One recommended measure is intensified TB case finding. The most effective TB control measure is finding and promptly treating TB, according to the authors. Patients with HIV who are undergoing care should be screened for TB along with members of their household, and the HIV patients who have active TB should be treated for this disease within the HIV program. The authors note that because TB may be the disease that brings an HIV patient into care and there are many more clinics for TB than HIV, HIV patients with active TB often are treated in TB clinics and later referred to an HIV program.

In addition, the authors recommend treating all non TB-infected HIV patients preventively with isoniazid therapy. Another strategy is the provision of antiretroviral therapy to HIV patients earlier, before their immune systems are severely compromised. This measure would also lessen HIV patients' risk of TB infection, they say.

The authors emphasize that TB infection control measures should be implemented in both outpatient and inpatient HIV care facilities so that TB is not transmitted in these settings. TB should be recorded and reported to national TB programs by HIV programs to ensure effective tracking of the TB epidemic, and there should be joint HIV and TB planning, they add.

Source: University of California - San Francisco

Explore further: 'Gene therapy in a box' effective, reports Nature Communications

Related Stories

Broadly neutralizing HIV antibodies pave the way for vaccine

September 26, 2016

A small number of people infected with HIV produce antibodies with an amazing effect: Not only are the antibodies directed against the own virus strain, but also against different sub-types of HIV that circulate worldwide. ...

Most gay men not aware of treatment to protect them from HIV

October 5, 2016

Only four in 10 gay and bisexual men in Baltimore without HIV are aware that pre-exposure prophylaxis medication (PrEP) may significantly reduce their risk of contracting the virus, even those who had recently visited a doctor ...

Recommended for you

Researchers use CRISPR to accelerate search for HIV cure

October 25, 2016

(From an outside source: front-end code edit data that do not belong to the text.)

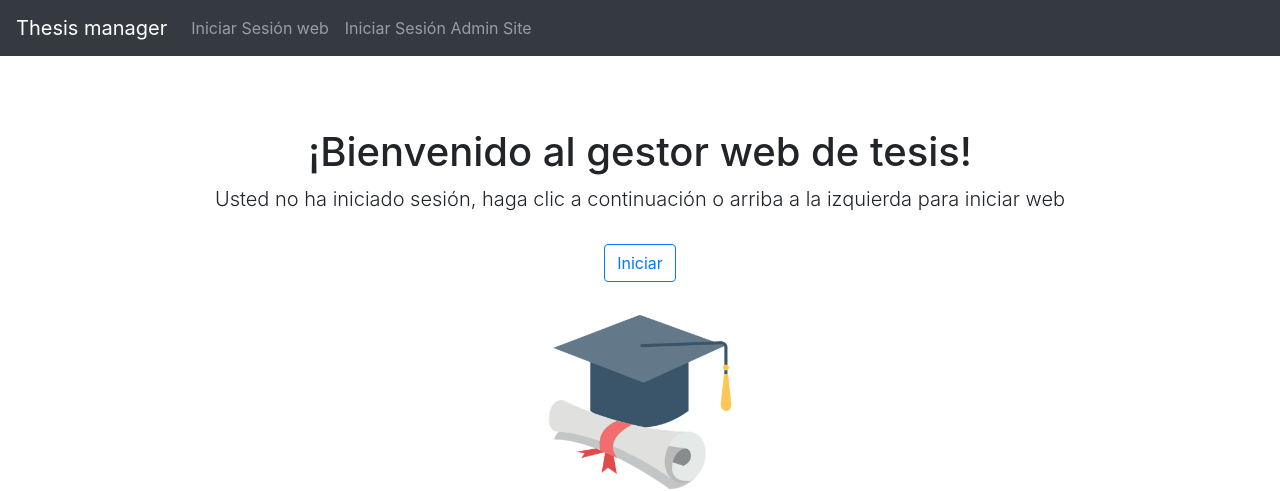
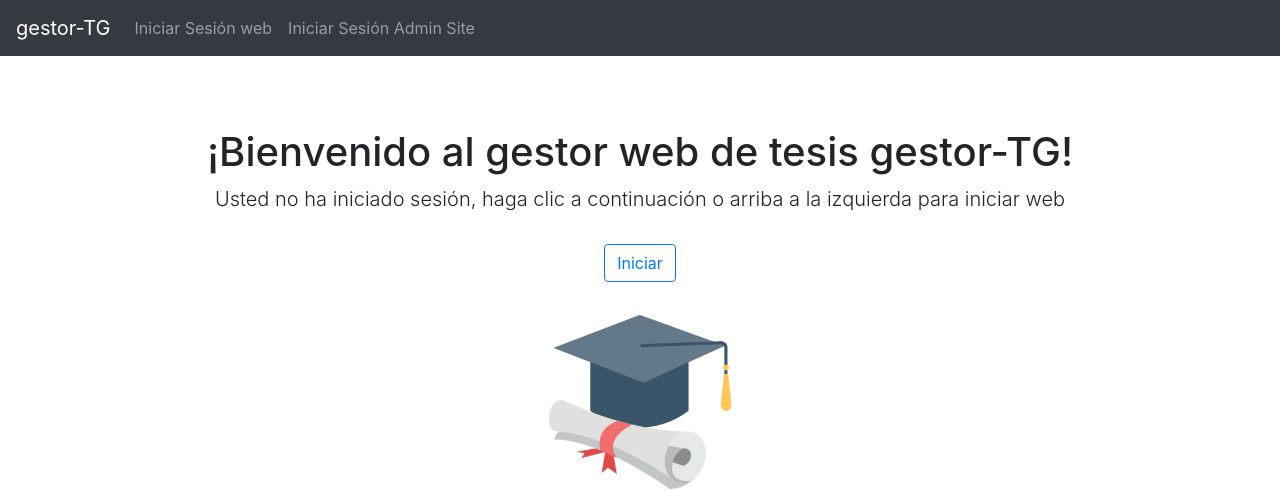
Before and after one commit to cesarbonadio/gestor-TG, a Django app: page / in a window 1280 px wide. Shown: the top 491 px of the page. Run offline with Django 3.2, Linux system fonts and the light colour scheme; some libraries are stand-ins or nearby versions.

Commit message:
añadido un nombre estatico a la aplicacion

```diff
--- a/managerApp/templates/managerApp/home.html
+++ b/managerApp/templates/managerApp/home.html
@@ -28,7 +28,7 @@
   <body>
 
     <nav class="navbar navbar-expand-md navbar-dark bg-dark fixed-top">
-      <a class="navbar-brand" href="/">Thesis manager</a>
+      <a class="navbar-brand" href="/">gestor-TG</a>
       <button class="navbar-toggler" type="button" data-toggle="collapse" data-target="#navbarsExampleDefault" aria-controls="navbarsExampleDefault" aria-expanded="false" aria-label="Toggle navigation">
         <span class="navbar-toggler-icon"></span>
       </button>
@@ -60,7 +60,7 @@
 
     <main role="main" class="container">
       <div class="starter-template">
-        <h1>¡Bienvenido al gestor web de tesis!</h1>
+        <h1>¡Bienvenido al gestor web de tesis gestor-TG!</h1>
         <p class="lead">
 
           {% if user.is_authenticated %}
--- a/templates/base.html
+++ b/templates/base.html
@@ -36,7 +36,7 @@
 
 <body>
   <nav class="navbar navbar-dark fixed-top bg-dark flex-md-nowrap p-0 shadow">
-  <a class="navbar-brand col-sm-3 col-md-2 mr-0" href="{% url 'home' %}">Gestor de tesis UCAB</a>
+  <a class="navbar-brand col-sm-3 col-md-2 mr-0" href="{% url 'home' %}">gestor-TG UCAB</a>
   <!--<input class="form-control form-control-dark w-100" type="text" placeholder="Search" aria-label="Search">-->
   <ul class="navbar-nav mr-auto" style="margin-left: 15px; color:white">
     <li class="nav-item">
```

Researchers at UC San Francisco and the academically affiliated Gladstone Institutes have used a newly developed gene-editing system to find gene mutations that make human immune cells resistant to HIV infection.

Study unlocks secret of common HIV strain

October 13, 2016

A discovery that the most common variant of the HIV virus is also the "wimpiest" will help doctors better treat millions of individuals around the world suffering from the deadly disease, according to one of the world's leading ...


Please sign in to add a comment. Registration is free, and takes less than a minute. Read more

Click here to reset your password.
Sign in to get notified via email when new comments are made.